Problem to work on
Each line of the data below must be given again exactly as written.
** Opening Data supplied block **
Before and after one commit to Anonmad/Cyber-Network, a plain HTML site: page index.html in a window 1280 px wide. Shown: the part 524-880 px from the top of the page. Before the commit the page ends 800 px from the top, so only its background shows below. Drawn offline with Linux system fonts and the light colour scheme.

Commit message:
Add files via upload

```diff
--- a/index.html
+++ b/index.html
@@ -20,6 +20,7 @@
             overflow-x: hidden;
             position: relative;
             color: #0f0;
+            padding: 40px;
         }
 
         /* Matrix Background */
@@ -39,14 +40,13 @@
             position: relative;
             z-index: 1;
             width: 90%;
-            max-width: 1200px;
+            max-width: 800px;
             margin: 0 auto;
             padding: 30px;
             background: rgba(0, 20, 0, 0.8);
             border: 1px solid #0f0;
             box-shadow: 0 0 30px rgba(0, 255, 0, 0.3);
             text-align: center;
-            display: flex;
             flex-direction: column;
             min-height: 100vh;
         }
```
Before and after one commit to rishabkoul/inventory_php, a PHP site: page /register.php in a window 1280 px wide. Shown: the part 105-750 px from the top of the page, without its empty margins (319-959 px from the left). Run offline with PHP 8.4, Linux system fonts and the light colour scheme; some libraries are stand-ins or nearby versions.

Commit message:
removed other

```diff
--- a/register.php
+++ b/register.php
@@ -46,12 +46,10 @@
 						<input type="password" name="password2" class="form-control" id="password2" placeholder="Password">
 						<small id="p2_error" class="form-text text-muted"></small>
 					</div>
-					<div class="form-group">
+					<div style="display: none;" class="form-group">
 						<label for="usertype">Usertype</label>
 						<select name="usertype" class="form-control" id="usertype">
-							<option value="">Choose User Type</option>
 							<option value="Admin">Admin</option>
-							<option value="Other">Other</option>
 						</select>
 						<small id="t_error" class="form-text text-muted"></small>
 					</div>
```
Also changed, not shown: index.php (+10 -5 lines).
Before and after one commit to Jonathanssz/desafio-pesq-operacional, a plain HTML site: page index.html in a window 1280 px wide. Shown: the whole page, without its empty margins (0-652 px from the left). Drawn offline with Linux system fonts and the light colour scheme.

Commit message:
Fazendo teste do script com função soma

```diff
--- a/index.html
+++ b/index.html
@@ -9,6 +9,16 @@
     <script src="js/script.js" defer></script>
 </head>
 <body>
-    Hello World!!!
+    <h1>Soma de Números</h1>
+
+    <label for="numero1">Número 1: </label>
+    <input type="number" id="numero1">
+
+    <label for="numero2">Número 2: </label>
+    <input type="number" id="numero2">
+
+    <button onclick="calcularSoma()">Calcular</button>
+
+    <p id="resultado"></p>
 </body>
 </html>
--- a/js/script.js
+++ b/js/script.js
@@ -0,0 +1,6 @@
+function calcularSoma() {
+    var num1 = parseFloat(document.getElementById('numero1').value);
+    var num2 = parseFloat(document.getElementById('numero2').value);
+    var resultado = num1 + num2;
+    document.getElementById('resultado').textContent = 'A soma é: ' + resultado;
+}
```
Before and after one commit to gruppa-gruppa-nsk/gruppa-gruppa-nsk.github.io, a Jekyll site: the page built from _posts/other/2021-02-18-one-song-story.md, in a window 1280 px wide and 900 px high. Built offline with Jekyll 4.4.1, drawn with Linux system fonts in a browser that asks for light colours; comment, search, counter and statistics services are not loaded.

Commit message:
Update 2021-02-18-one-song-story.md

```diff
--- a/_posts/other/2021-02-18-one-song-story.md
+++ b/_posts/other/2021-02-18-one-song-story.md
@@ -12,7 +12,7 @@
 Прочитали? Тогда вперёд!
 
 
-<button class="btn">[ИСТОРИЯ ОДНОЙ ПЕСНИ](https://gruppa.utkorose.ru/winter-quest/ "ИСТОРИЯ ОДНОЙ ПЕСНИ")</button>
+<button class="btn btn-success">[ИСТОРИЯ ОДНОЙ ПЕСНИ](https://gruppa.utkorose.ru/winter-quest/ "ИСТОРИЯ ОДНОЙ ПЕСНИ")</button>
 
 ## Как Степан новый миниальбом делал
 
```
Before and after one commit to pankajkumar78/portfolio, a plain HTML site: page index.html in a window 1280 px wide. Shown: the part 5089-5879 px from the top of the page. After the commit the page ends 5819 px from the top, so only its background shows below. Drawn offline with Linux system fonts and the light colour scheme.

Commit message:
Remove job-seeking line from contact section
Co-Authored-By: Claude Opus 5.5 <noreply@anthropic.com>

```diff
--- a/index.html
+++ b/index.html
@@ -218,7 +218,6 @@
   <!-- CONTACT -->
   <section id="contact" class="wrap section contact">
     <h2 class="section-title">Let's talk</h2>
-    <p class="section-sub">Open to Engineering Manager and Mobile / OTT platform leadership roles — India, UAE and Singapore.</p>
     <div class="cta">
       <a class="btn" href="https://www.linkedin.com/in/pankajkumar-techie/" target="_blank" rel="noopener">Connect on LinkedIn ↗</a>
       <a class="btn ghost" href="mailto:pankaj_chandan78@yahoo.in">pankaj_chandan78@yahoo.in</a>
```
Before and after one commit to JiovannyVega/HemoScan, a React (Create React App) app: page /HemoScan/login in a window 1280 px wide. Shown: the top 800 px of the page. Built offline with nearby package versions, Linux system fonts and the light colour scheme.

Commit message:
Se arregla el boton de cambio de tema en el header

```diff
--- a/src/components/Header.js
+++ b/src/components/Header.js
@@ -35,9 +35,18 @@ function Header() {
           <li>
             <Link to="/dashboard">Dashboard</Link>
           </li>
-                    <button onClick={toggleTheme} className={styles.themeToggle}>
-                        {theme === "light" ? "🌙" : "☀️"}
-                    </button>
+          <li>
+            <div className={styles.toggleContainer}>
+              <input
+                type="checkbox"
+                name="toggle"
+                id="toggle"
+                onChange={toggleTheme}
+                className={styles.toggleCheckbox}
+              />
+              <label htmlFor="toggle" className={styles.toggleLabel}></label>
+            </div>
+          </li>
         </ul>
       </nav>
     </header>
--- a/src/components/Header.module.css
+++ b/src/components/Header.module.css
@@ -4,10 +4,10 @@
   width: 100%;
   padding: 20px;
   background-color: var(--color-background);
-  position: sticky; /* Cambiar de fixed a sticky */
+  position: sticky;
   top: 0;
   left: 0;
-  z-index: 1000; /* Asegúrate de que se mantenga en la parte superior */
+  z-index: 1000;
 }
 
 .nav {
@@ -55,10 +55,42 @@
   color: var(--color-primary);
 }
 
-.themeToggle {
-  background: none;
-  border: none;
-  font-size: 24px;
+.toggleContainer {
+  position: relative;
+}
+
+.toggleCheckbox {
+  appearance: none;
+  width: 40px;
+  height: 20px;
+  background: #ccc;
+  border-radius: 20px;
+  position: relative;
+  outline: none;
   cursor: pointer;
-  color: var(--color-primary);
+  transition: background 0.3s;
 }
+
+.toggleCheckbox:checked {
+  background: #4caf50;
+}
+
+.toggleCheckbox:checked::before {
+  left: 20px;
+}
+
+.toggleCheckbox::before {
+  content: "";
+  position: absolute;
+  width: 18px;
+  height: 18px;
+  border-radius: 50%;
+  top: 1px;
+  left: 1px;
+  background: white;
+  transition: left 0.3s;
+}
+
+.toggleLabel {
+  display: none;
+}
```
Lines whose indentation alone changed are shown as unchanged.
** Closing Data supplied block **
Written answer
Before and after one commit to Anonmad/Cyber-Network, a plain HTML site: page index.html in a window 1280 px wide. Shown: the part 524-880 px from the top of the page. Before the commit the page ends 800 px from the top, so only its background shows below. Drawn offline with Linux system fonts and the light colour scheme.

Commit message:
Add files via upload

```diff
--- a/index.html
+++ b/index.html
@@ -20,6 +20,7 @@
             overflow-x: hidden;
             position: relative;
             color: #0f0;
+            padding: 40px;
         }
 
         /* Matrix Background */
@@ -39,14 +40,13 @@
             position: relative;
             z-index: 1;
             width: 90%;
-            max-width: 1200px;
+            max-width: 800px;
             margin: 0 auto;
             padding: 30px;
             background: rgba(0, 20, 0, 0.8);
             border: 1px solid #0f0;
             box-shadow: 0 0 30px rgba(0, 255, 0, 0.3);
             text-align: center;
-            display: flex;
             flex-direction: column;
             min-height: 100vh;
         }
```
Before and after one commit to rishabkoul/inventory_php, a PHP site: page /register.php in a window 1280 px wide. Shown: the part 105-750 px from the top of the page, without its empty margins (319-959 px from the left). Run offline with PHP 8.4, Linux system fonts and the light colour scheme; some libraries are stand-ins or nearby versions.

Commit message:
removed other

```diff
--- a/register.php
+++ b/register.php
@@ -46,12 +46,10 @@
 						<input type="password" name="password2" class="form-control" id="password2" placeholder="Password">
 						<small id="p2_error" class="form-text text-muted"></small>
 					</div>
-					<div class="form-group">
+					<div style="display: none;" class="form-group">
 						<label for="usertype">Usertype</label>
 						<select name="usertype" class="form-control" id="usertype">
-							<option value="">Choose User Type</option>
 							<option value="Admin">Admin</option>
-							<option value="Other">Other</option>
 						</select>
 						<small id="t_error" class="form-text text-muted"></small>
 					</div>
```
Also changed, not shown: index.php (+10 -5 lines).
Before and after one commit to Jonathanssz/desafio-pesq-operacional, a plain HTML site: page index.html in a window 1280 px wide. Shown: the whole page, without its empty margins (0-652 px from the left). Drawn offline with Linux system fonts and the light colour scheme.

Commit message:
Fazendo teste do script com função soma

```diff
--- a/index.html
+++ b/index.html
@@ -9,6 +9,16 @@
     <script src="js/script.js" defer></script>
 </head>
 <body>
-    Hello World!!!
+    <h1>Soma de Números</h1>
+
+    <label for="numero1">Número 1: </label>
+    <input type="number" id="numero1">
+
+    <label for="numero2">Número 2: </label>
+    <input type="number" id="numero2">
+
+    <button onclick="calcularSoma()">Calcular</button>
+
+    <p id="resultado"></p>
 </body>
 </html>
--- a/js/script.js
+++ b/js/script.js
@@ -0,0 +1,6 @@
+function calcularSoma() {
+    var num1 = parseFloat(document.getElementById('numero1').value);
+    var num2 = parseFloat(document.getElementById('numero2').value);
+    var resultado = num1 + num2;
+    document.getElementById('resultado').textContent = 'A soma é: ' + resultado;
+}
```
Before and after one commit to gruppa-gruppa-nsk/gruppa-gruppa-nsk.github.io, a Jekyll site: the page built from _posts/other/2021-02-18-one-song-story.md, in a window 1280 px wide and 900 px high. Built offline with Jekyll 4.4.1, drawn with Linux system fonts in a browser that asks for light colours; comment, search, counter and statistics services are not loaded.

Commit message:
Update 2021-02-18-one-song-story.md

```diff
--- a/_posts/other/2021-02-18-one-song-story.md
+++ b/_posts/other/2021-02-18-one-song-story.md
@@ -12,7 +12,7 @@
 Прочитали? Тогда вперёд!
 
 
-<button class="btn">[ИСТОРИЯ ОДНОЙ ПЕСНИ](https://gruppa.utkorose.ru/winter-quest/ "ИСТОРИЯ ОДНОЙ ПЕСНИ")</button>
+<button class="btn btn-success">[ИСТОРИЯ ОДНОЙ ПЕСНИ](https://gruppa.utkorose.ru/winter-quest/ "ИСТОРИЯ ОДНОЙ ПЕСНИ")</button>
 
 ## Как Степан новый миниальбом делал
 
```
Before and after one commit to pankajkumar78/portfolio, a plain HTML site: page index.html in a window 1280 px wide. Shown: the part 5089-5879 px from the top of the page. After the commit the page ends 5819 px from the top, so only its background shows below. Drawn offline with Linux system fonts and the light colour scheme.

Commit message:
Remove job-seeking line from contact section
Co-Authored-By: Claude Opus 5.5 <noreply@anthropic.com>

```diff
--- a/index.html
+++ b/index.html
@@ -218,7 +218,6 @@
   <!-- CONTACT -->
   <section id="contact" class="wrap section contact">
     <h2 class="section-title">Let's talk</h2>
-    <p class="section-sub">Open to Engineering Manager and Mobile / OTT platform leadership roles — India, UAE and Singapore.</p>
     <div class="cta">
       <a class="btn" href="https://www.linkedin.com/in/pankajkumar-techie/" target="_blank" rel="noopener">Connect on LinkedIn ↗</a>
       <a class="btn ghost" href="mailto:pankaj_chandan78@yahoo.in">pankaj_chandan78@yahoo.in</a>
```
Before and after one commit to JiovannyVega/HemoScan, a React (Create React App) app: page /HemoScan/login in a window 1280 px wide. Shown: the top 800 px of the page. Built offline with nearby package versions, Linux system fonts and the light colour scheme.

Commit message:
Se arregla el boton de cambio de tema en el header

```diff
--- a/src/components/Header.js
+++ b/src/components/Header.js
@@ -35,9 +35,18 @@ function Header() {
           <li>
             <Link to="/dashboard">Dashboard</Link>
           </li>
-                    <button onClick={toggleTheme} className={styles.themeToggle}>
-                        {theme === "light" ? "🌙" : "☀️"}
-                    </button>
+          <li>
+            <div className={styles.toggleContainer}>
+              <input
+                type="checkbox"
+                name="toggle"
+                id="toggle"
+                onChange={toggleTheme}
+                className={styles.toggleCheckbox}
+              />
+              <label htmlFor="toggle" className={styles.toggleLabel}></label>
+            </div>
+          </li>
         </ul>
       </nav>
     </header>
--- a/src/components/Header.module.css
+++ b/src/components/Header.module.css
@@ -4,10 +4,10 @@
   width: 100%;
   padding: 20px;
   background-color: var(--color-background);
-  position: sticky; /* Cambiar de fixed a sticky */
+  position: sticky;
   top: 0;
   left: 0;
-  z-index: 1000; /* Asegúrate de que se mantenga en la parte superior */
+  z-index: 1000;
 }
 
 .nav {
@@ -55,10 +55,42 @@
   color: var(--color-primary);
 }
 
-.themeToggle {
-  background: none;
-  border: none;
-  font-size: 24px;
+.toggleContainer {
+  position: relative;
+}
+
+.toggleCheckbox {
+  appearance: none;
+  width: 40px;
+  height: 20px;
+  background: #ccc;
+  border-radius: 20px;
+  position: relative;
+  outline: none;
   cursor: pointer;
-  color: var(--color-primary);
+  transition: background 0.3s;
 }
+
+.toggleCheckbox:checked {
+  background: #4caf50;
+}
+
+.toggleCheckbox:checked::before {
+  left: 20px;
+}
+
+.toggleCheckbox::before {
+  content: "";
+  position: absolute;
+  width: 18px;
+  height: 18px;
+  border-radius: 50%;
+  top: 1px;
+  left: 1px;
+  background: white;
+  transition: left 0.3s;
+}
+
+.toggleLabel {
+  display: none;
+}
```
Lines whose indentation alone changed are shown as unchanged.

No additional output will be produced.